There may be other brand names for this medicine.
When This Medicine Should Not Be Used
You should not receive this medicine if you have had an allergic reaction to lorazepam, if you are pregnant, or if you have narrow-angle glaucoma, severe lung disease, or sleep apnea (temporary stopping of breathing during sleep).
How to Use This Medicine
- Your doctor will prescribe your exact dose and tell you how often it should be given. This medicine is given through a needle placed in one of your veins or given as a shot into one of your muscles.
- A nurse or other trained health professional will give you this medicine.
Drugs and Foods to Avoid
Ask your doctor or pharmacist before using any other medicine, including over-the-counter medicines, vitamins, and herbal products.
- Make sure your doctor knows if you are using clozapine (Clozaril®), haloperidol (Haldol®), loxapine (Loxitane®), probenecid (Benemid®), phenobarbital, scopolamine, or valproate (Depakene®).
- Tell your doctor if you are using birth control pills, an MAO inhibitor (such as Eldepryl®, Marplan®, Nardil®, Parnate®), or a phenothiazine medicine (such as prochlorperazine, Compazine®, Mellaril®, Phenergan®, Thorazine®, Trilafon®).
- Tell your doctor if you are using any medicines that make you sleepy. These include sleeping pills, cold and allergy medicine, narcotic pain relievers, and sedatives.
- Do not drink alcohol while you are using this medicine.
Warnings While Using This Medicine
- Using this medicine while you are pregnant can harm your unborn baby. Use an effective form of birth control to keep from getting pregnant. If you think you have become pregnant while using the medicine, tell your doctor right away.
- Make sure your doctor knows if you are breasfeeding, or if you have kidney disease or mild to moderate lung disease.
- If you develop any unusual or strange thoughts and behavior while taking lorazepam injection, be sure to discuss it with your doctor. Some changes that have occurred in people taking this medicine are like those seen in people who drink too much alcohol. Other changes might be confusion, agitation, and hallucinations (seeing, hearing, or feeling things that are not there).
- This medicine may make you dizzy or drowsy.
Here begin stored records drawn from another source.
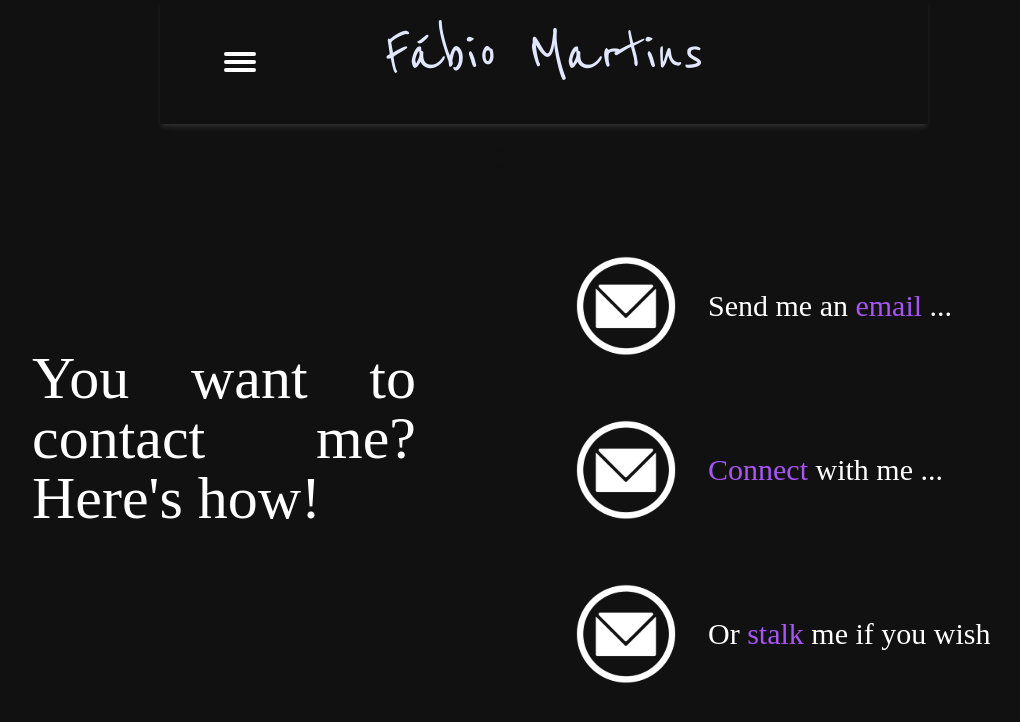
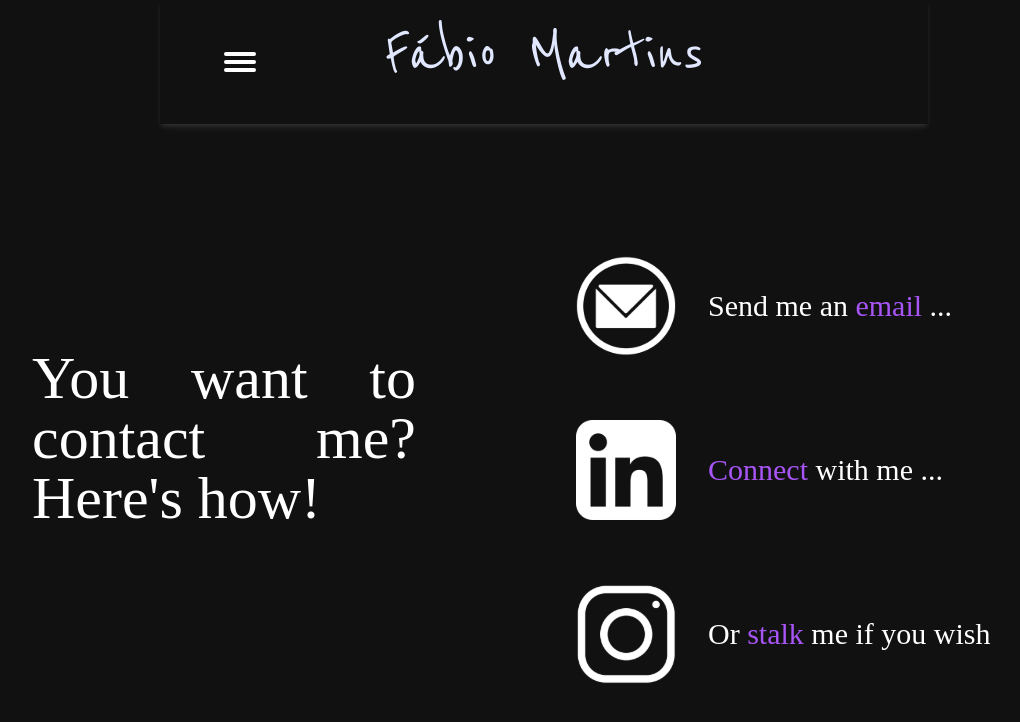
Before and after one commit to fMart8421/My-Website, a React (Create React App) app in the folder my-website/: page /contacts in a window 1280 px wide. Shown: the top 722 px of the page, without its empty margins (96-1116 px from the left). Built offline with nearby package versions, Linux system fonts and the light colour scheme; a web font is replaced by a local one.

Commit message:
fixed images

```diff
--- a/my-website/src/pages/Contacts/index.js
+++ b/my-website/src/pages/Contacts/index.js
@@ -15,10 +15,10 @@ const Contacts = () => {
         <Contact onClick={()=>{openWindow("email")}} alt="Email" image={"/svg/contacts/email.svg"} hoverContent="fabio.martins.work@gmail.com">
         <p className="text-3xl ml-8">Send me an <span className="text-purple-500">email</span> ...</p>
         </Contact>
-        <Contact onClick={()=>{openWindow("linkedin")}} alt="LinkedIn" image={"/svg/contacts/email.svg"} hoverContent="Fábio Martins">
+        <Contact onClick={()=>{openWindow("linkedin")}} alt="LinkedIn" image={"/svg/contacts/linkedin.svg"} hoverContent="Fábio Martins">
         <p className="text-3xl ml-8"><span className="text-purple-500">Connect</span> with me ...</p>
         </Contact>
-        <Contact onClick={()=>{openWindow("instagram")}} alt="Instagram" image={"/svg/contacts/email.svg"} hoverContent="fabio_mart0">
+        <Contact onClick={()=>{openWindow("instagram")}} alt="Instagram" image={"/svg/contacts/instagram.svg"} hoverContent="fabio_mart0">
         <p className="text-3xl ml-8">Or <span className="text-purple-500">stalk</span> me if you wish</p>
         </Contact>
       </div>
```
Avoid driving, using machines, or doing anything else that could be dangerous if you are not alert.
Possible Side Effects While Using This Medicine
Call your doctor right away if you notice any of these side effects:
- Allergic reaction: Itching or hives, swelling in your face or hands, swelling or tingling in your mouth or throat, chest tightness, trouble breathing.
- Blue lips, fingernails, or skin.
- Fever, chills, cough, sore throat, and body aches.
- Increase in how much or how often you urinate.
- Lightheadedness or fainting.
- Loss of consciousness.
- Pain, itching, burning, swelling, or a lump under your skin where the needle is placed.
- Painful or difficult urination.
- Problems with vision, speech, or walking.
- Severe muscle weakness or trouble standing.
- Shortness of breath.
- Slurred speech, confusion, or severe drowsiness.
- Trouble concentrating or memory loss.
If you notice these less serious side effects, talk with your doctor:
- Dry mouth, headache, tiredness, nausea and vomiting.
- Irritability or agitation.
If you notice other side effects that you think are caused by this medicine, tell your doctor
Call your doctor for medical advice about side effects. You may report side effects to FDA at 1-800-FDA-1088
Review Date: 2011-02-04